Also speaking will be Scott Budnick, Hollywood film producer best known for his work on The Hangover and a fierce champion for children in need. For his work with youth in the criminal justice system, Governor Jerry Brown named Budnick California’s Volunteer of the Year for 2012. Budnick currently is launching The Anti-Recidivism Coalition (ARC), an organization of very high-achieving formerly incarcerated young adults who work to support one another, while attempting to stop the flow of men and woman into the criminal justice system.
Much of the activity at Loyola, though, will center around the letter-writing campaigns and in-person lobbying that have already proved so effective in getting SB-9 passed. Students plan on once again traveling to Sacramento to speak to CA state representatives in person and lobby for SB-260 which grants further opportunities for sentencing review to inmates incarcerated as minors. Junior Justin Hopkins remembers his surprise at the reception they received the first time they went to lobby in Sacramento. "Going into the trip, I figured our chances of changing any politicians’ minds on the matter was slim to none; surprisingly, however, all of the various legislators and aides we met with were moved by the touching images we showed and stories we told. In general, meeting with the politicians illustrated to me how influential the voices of a few high school teenagers could be."

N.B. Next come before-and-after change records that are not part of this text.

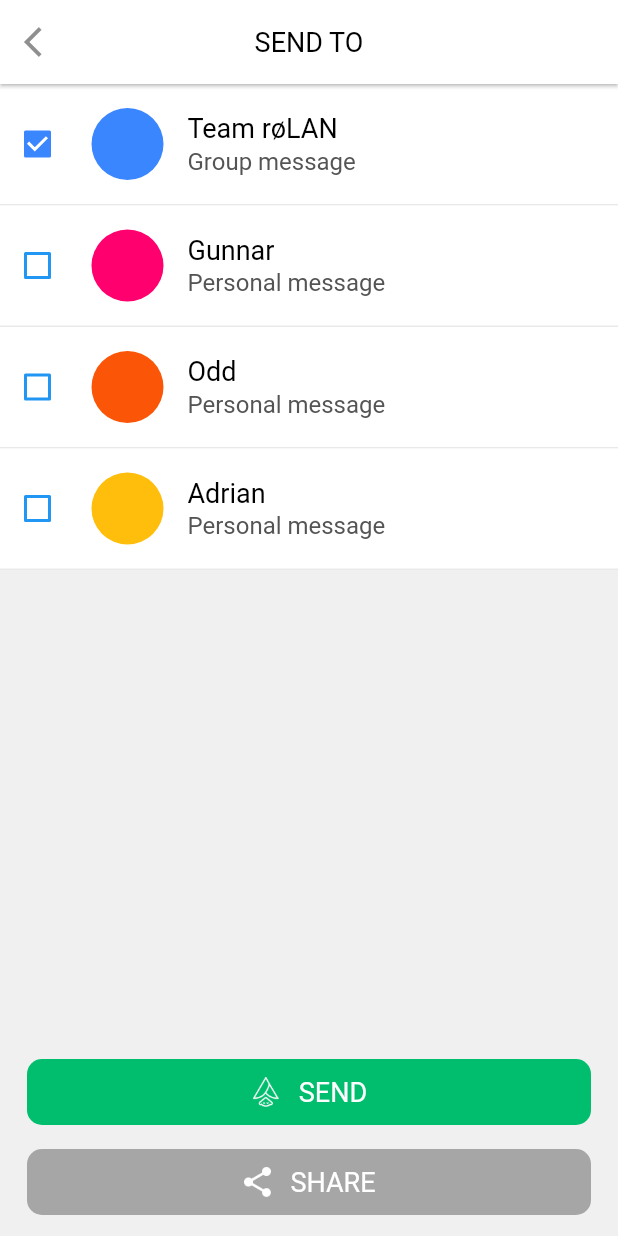
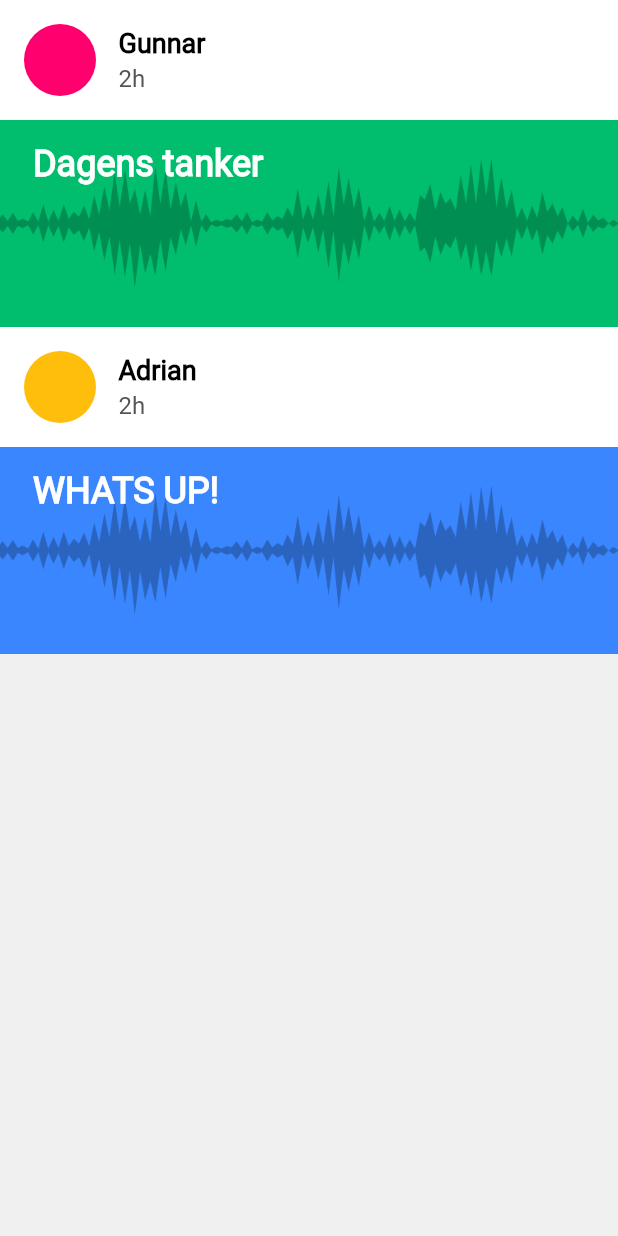
Before and after one commit to Niravoo7/voiceit, a Flutter app: the SendToScreen screen opened directly, after a tap on "SHARE", on a phone screen of 412 x 824 dp. Run offline on Flutter 3.47's test engine with Material 2 defaults, Android fonts, the phone set to English and light mode, and no system bars; our stand-ins replace fluttertoast, shared_preferences; accounts and stored records are empty.

Commit message:
Team Chat Screen create_profile_screen

```diff
--- a/lib/helper/constants.dart
+++ b/lib/helper/constants.dart
@@ -35,6 +35,8 @@ class AppConstants {
   static const Color clrGreyTex = Color(0xFFB0B0B0);
   static const Color clrGreyBorder = Color(0xFFBBBBBB);
   static const Color clrGreyBG = Color(0xFFD6D6D6);
+  static const Color clrGreyChatTextField = Color(0xFFEBEBEB);
+  static const Color clrGreySendIcon = Color(0xFFCACACA);
 
   //fonts
   static const String fontRoboto = "Roboto";
@@ -141,4 +143,6 @@ class AppConstants {
   static const String str_messageFromGunnar = 'Message from Gunnar';
   static const String str_team = 'Team RøLAN';
   static const String str_voiceBack = 'VOICE BACK!';
+  static const String str_groupVoice = 'Group voice';
+  static const String str_writeYourReply = 'Write your reply...';
 }
--- a/lib/helper/dialogues.dart
+++ b/lib/helper/dialogues.dart
@@ -84,7 +84,7 @@ void onLoading(BuildContext context, String strMessage) {
   );
 }
 
-/*Future<bool> onWillPops(BuildContext context) {
+Future<bool> onWillPops(BuildContext context) {
   return showDialog(
         context: context,
         // ignore: deprecated_member_use
@@ -104,4 +104,4 @@ void onLoading(BuildContext context, String strMessage) {
         ),
       ) ??
       false;
-}*/
+}
--- a/lib/screen/main_module/main_screen.dart
+++ b/lib/screen/main_module/main_screen.dart
@@ -57,7 +57,7 @@ class MainScreenState extends State<MainScreen> {
     return WillPopScope(
       onWillPop: () async {
         if (!navigatorKeys[currentTab].currentState.canPop()) {
-         // onWillPops(context);
+          onWillPops(context);
         } else {
           !await navigatorKeys[currentTab].currentState.maybePop();
         }
--- a/lib/screen/main_module/messages/send_to_screen.dart
+++ b/lib/screen/main_module/messages/send_to_screen.dart
@@ -6,6 +6,7 @@ import 'package:voiceit/custom_widget/divider_widget.dart';
 import 'package:voiceit/custom_widget/text_widget.dart';
 import 'package:voiceit/helper/constants.dart';
 import 'package:voiceit/model/messages_send_to_model.dart';
+import 'package:voiceit/screen/main_module/profile/create_profile_screen.dart';
 
 import 'new_post_screen.dart';
 
@@ -127,7 +128,9 @@ class _SendToScreenState extends State<SendToScreen> {
                         AppConstants.clrTabCreate, AppConstants.img_union)),
                 Container(
                     margin: EdgeInsets.symmetric(horizontal: 18, vertical: 12),
-                    child: ButtonWidget(context, AppConstants.str_shae, () {},
+                    child: ButtonWidget(context, AppConstants.str_shae, () {
+                      Navigator.push(context,MaterialPageRoute(builder: (context)=>CreateProfileScreen()));
+                    },
                         AppConstants.clrBtnBG, AppConstants.img_share))
               ],
             )
--- /dev/null
+++ b/lib/screen/main_module/profile/create_profile_screen.dart
@@ -0,0 +1,112 @@
+import 'package:flutter/material.dart';
+import 'package:voiceit/custom_widget/text_widget.dart';
+import 'package:voiceit/helper/constants.dart';
+
+class CreateProfileScreen extends StatefulWidget {
+  @override
+  _CreateProfileScreenState createState() => _CreateProfileScreenState();
+}
+
+class _CreateProfileScreenState extends State<CreateProfileScreen> {
+
+  List<TempModel> tempModel = List<TempModel>();
+  @override
+  void initState() {
+    // TODO: implement initState
+    super.initState();
+
+    tempModel.add(TempModel(AppConstants.clrTabNotifications,'Gunnar','2h','Dagens tanker',AppConstants.clrTabCreate));
+    tempModel.add(TempModel(AppConstants.clrTabSearch,'Adrian','2h','WHATS UP!',AppConstants.clrTabProfile));
+  }
+  @override
+  Widget build(BuildContext context) {
+    return Scaffold(
+      backgroundColor: AppConstants.clrScreenBG,
+      body: ListView.builder(
+          itemCount: tempModel.length,
+          itemBuilder: (context, index) {
+        return Column(
+
+          children: [
+            Container(
+              color: AppConstants.clrWhite,
+              padding: EdgeInsets.all(16),
+              child: Row(
+                children: [
+                  Container(
+                    height: 48,
+                    width: 48,
+                    margin: EdgeInsets.only(right: 15),
+                    decoration: BoxDecoration(
+                        color: tempModel[index].imageColor,
+                        shape: BoxShape.circle),
+                  ),
+                  Column(
+                    mainAxisAlignment: MainAxisAlignment.start,
+                    crossAxisAlignment: CrossAxisAlignment.start,
+                    children: [
+                      TextWidget( tempModel[index].name,
+                          textOverflow: TextOverflow.ellipsis,
+                          maxLines: 1,
+                          color: AppConstants.clrBlack,
+                          fontWeight: FontWeight.bold,
+                          textAlign: TextAlign.center,
+                          fontSize: AppConstants.size_large),
+                      Padding(
+                        padding: const EdgeInsets.only(top: 4),
+                        child: TextWidget( tempModel[index].time,
+                            textOverflow: TextOverflow.ellipsis,
+                            maxLines: 1,
+                            color: AppConstants.clrFollowers,
+                            fontWeight: FontWeight.normal,
+                            textAlign: TextAlign.center,
+                            fontSize: AppConstants.size_medium_large),
+                      ),
+
+                    ],
+                  ),
+                ],
+              ),
+            ),
+            Container(
+
+              height: 138,
+              width: MediaQuery
+                  .of(context)
+                  .size
+                  .width,
+              decoration: BoxDecoration(
+                  color: tempModel[index].bgColor,
+                  image: DecorationImage(
+                      image: AssetImage(
+                          AppConstants.img_xmlid),
+                      fit: BoxFit.cover)),
+              child:  Align(
+                alignment: Alignment.topLeft,
+                child: Padding(
+                  padding: const EdgeInsets.only(left: 22,top: 15),
+                  child: TextWidget(
+                      tempModel[index].title,
+                      textOverflow: TextOverflow.ellipsis,
+                      maxLines: 1,
+                      color: AppConstants.clrWhite,
+                      fontWeight: FontWeight.bold,
+                      textAlign: TextAlign.right,
+                      fontSize: AppConstants.size_extra_large),
+                ),
+              ),)
+          ],
+        );
+      }),
+    );
+  }
+}
+class TempModel{
+  Color imageColor;
+  String name;
+  String time;
+  String title;
+  Color bgColor;
+
+  TempModel(this.imageColor, this.name, this.time, this.title, this.bgColor);
+}
```
Also changed, not shown: lib/screen/main_module/messages/messages_screen.dart (+7 -1 lines), lib/screen/main_module/messages/team_screen.dart (added, +224 -0 lines).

This year, students have also decided to organize a book drive to help build up the library collection at Juvenile Hall to provide better educational opportunities for the inmates. Senior Xander Swain, who spearheaded the initiative, sees education as the critical force that can help turn things around for those already on the wrong side of the law. "After all, the only freedom these kids have is their imagination. The only way to truly empower them to succeed in society is to give them the gift of education." Swain sees a big future for the relationship between the Loyola community and the juvenile justice system. “This is just a start. I hope that Loyola High School will be at the forefront of innovative educational opportunities for incarcerated youth." Swain believes that by sharing the resources that Loyola already provides its students, it can get double the returns by helping others. "I would really like to see an educational partnership with Loyola High School where these kids could benefit from podcasts and hear live discussions of everything from literature to science.”